• [WORK ORDER]:
The task here is to set down every line of the listing exactly.

• [SUPPLIED ENTRIES]:
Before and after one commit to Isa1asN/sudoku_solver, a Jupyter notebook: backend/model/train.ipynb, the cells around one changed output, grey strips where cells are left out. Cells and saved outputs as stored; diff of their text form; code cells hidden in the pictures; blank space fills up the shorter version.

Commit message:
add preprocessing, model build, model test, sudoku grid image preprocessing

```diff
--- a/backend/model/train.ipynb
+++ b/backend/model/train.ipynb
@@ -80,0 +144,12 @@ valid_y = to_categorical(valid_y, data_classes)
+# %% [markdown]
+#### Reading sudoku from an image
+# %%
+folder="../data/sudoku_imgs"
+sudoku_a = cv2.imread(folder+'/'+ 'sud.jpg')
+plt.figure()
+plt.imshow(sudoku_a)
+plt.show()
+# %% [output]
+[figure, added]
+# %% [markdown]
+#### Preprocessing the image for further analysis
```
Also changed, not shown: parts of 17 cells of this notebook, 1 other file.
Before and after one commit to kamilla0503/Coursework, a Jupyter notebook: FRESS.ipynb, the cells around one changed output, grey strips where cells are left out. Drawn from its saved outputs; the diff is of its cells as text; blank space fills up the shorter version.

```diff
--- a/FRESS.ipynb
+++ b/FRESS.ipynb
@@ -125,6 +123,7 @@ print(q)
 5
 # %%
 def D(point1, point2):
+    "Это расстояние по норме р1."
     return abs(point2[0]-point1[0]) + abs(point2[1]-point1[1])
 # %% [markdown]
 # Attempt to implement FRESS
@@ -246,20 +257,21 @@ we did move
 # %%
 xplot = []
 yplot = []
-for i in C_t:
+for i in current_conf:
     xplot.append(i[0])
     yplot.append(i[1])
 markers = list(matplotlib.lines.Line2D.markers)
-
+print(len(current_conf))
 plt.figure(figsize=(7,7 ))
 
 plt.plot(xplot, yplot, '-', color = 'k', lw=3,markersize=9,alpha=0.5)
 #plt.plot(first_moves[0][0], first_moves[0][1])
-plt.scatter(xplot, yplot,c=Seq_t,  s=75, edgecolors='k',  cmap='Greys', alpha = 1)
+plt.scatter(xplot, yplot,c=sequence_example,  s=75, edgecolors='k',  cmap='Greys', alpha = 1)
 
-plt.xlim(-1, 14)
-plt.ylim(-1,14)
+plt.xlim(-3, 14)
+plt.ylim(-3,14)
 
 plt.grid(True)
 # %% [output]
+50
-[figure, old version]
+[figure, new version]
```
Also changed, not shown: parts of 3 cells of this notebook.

• [TASK SOLUTION]:
Before and after one commit to Isa1asN/sudoku_solver, a Jupyter notebook: backend/model/train.ipynb, the cells around one changed output, grey strips where cells are left out. Cells and saved outputs as stored; diff of their text form; code cells hidden in the pictures; blank space fills up the shorter version.

Commit message:
add preprocessing, model build, model test, sudoku grid image preprocessing

```diff
--- a/backend/model/train.ipynb
+++ b/backend/model/train.ipynb
@@ -80,0 +144,12 @@ valid_y = to_categorical(valid_y, data_classes)
+# %% [markdown]
+#### Reading sudoku from an image
+# %%
+folder="../data/sudoku_imgs"
+sudoku_a = cv2.imread(folder+'/'+ 'sud.jpg')
+plt.figure()
+plt.imshow(sudoku_a)
+plt.show()
+# %% [output]
+[figure, added]
+# %% [markdown]
+#### Preprocessing the image for further analysis
```
Also changed, not shown: parts of 17 cells of this notebook, 1 other file.
Before and after one commit to kamilla0503/Coursework, a Jupyter notebook: FRESS.ipynb, the cells around one changed output, grey strips where cells are left out. Drawn from its saved outputs; the diff is of its cells as text; blank space fills up the shorter version.

```diff
--- a/FRESS.ipynb
+++ b/FRESS.ipynb
@@ -125,6 +123,7 @@ print(q)
 5
 # %%
 def D(point1, point2):
+    "Это расстояние по норме р1."
     return abs(point2[0]-point1[0]) + abs(point2[1]-point1[1])
 # %% [markdown]
 # Attempt to implement FRESS
@@ -246,20 +257,21 @@ we did move
 # %%
 xplot = []
 yplot = []
-for i in C_t:
+for i in current_conf:
     xplot.append(i[0])
     yplot.append(i[1])
 markers = list(matplotlib.lines.Line2D.markers)
-
+print(len(current_conf))
 plt.figure(figsize=(7,7 ))
 
 plt.plot(xplot, yplot, '-', color = 'k', lw=3,markersize=9,alpha=0.5)
 #plt.plot(first_moves[0][0], first_moves[0][1])
-plt.scatter(xplot, yplot,c=Seq_t,  s=75, edgecolors='k',  cmap='Greys', alpha = 1)
+plt.scatter(xplot, yplot,c=sequence_example,  s=75, edgecolors='k',  cmap='Greys', alpha = 1)
 
-plt.xlim(-1, 14)
-plt.ylim(-1,14)
+plt.xlim(-3, 14)
+plt.ylim(-3,14)
 
 plt.grid(True)
 # %% [output]
+50
-[figure, old version]
+[figure, new version]
```
Also changed, not shown: parts of 3 cells of this notebook.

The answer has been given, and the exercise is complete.